• _PROBLEM DESCRIPTION_
Only the number is needed: how many lines of the entries below contain the word "TransfersAccountInfoWidget".

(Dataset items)
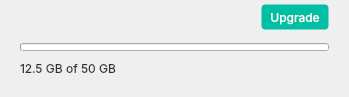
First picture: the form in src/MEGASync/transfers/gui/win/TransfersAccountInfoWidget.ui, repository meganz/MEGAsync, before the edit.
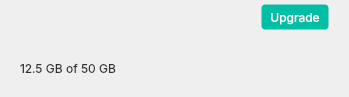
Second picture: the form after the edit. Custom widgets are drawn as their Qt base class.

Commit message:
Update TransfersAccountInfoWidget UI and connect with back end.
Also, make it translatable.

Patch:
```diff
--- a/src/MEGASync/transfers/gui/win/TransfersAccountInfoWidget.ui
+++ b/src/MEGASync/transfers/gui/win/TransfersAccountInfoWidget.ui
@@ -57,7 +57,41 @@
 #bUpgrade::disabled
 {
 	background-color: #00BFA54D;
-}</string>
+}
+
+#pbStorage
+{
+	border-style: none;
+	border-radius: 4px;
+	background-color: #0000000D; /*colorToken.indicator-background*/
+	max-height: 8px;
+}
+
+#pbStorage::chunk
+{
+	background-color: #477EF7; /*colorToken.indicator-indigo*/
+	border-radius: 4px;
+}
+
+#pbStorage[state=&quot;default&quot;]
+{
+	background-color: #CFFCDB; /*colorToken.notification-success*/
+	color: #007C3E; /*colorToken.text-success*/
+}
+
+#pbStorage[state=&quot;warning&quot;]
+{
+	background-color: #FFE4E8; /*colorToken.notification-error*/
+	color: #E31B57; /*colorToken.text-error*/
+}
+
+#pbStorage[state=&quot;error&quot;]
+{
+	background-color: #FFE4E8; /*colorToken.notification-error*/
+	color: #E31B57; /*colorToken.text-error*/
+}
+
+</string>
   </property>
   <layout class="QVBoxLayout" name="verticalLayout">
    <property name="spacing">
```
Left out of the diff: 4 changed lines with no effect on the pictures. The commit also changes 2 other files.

• _COMPLETED TASK_
4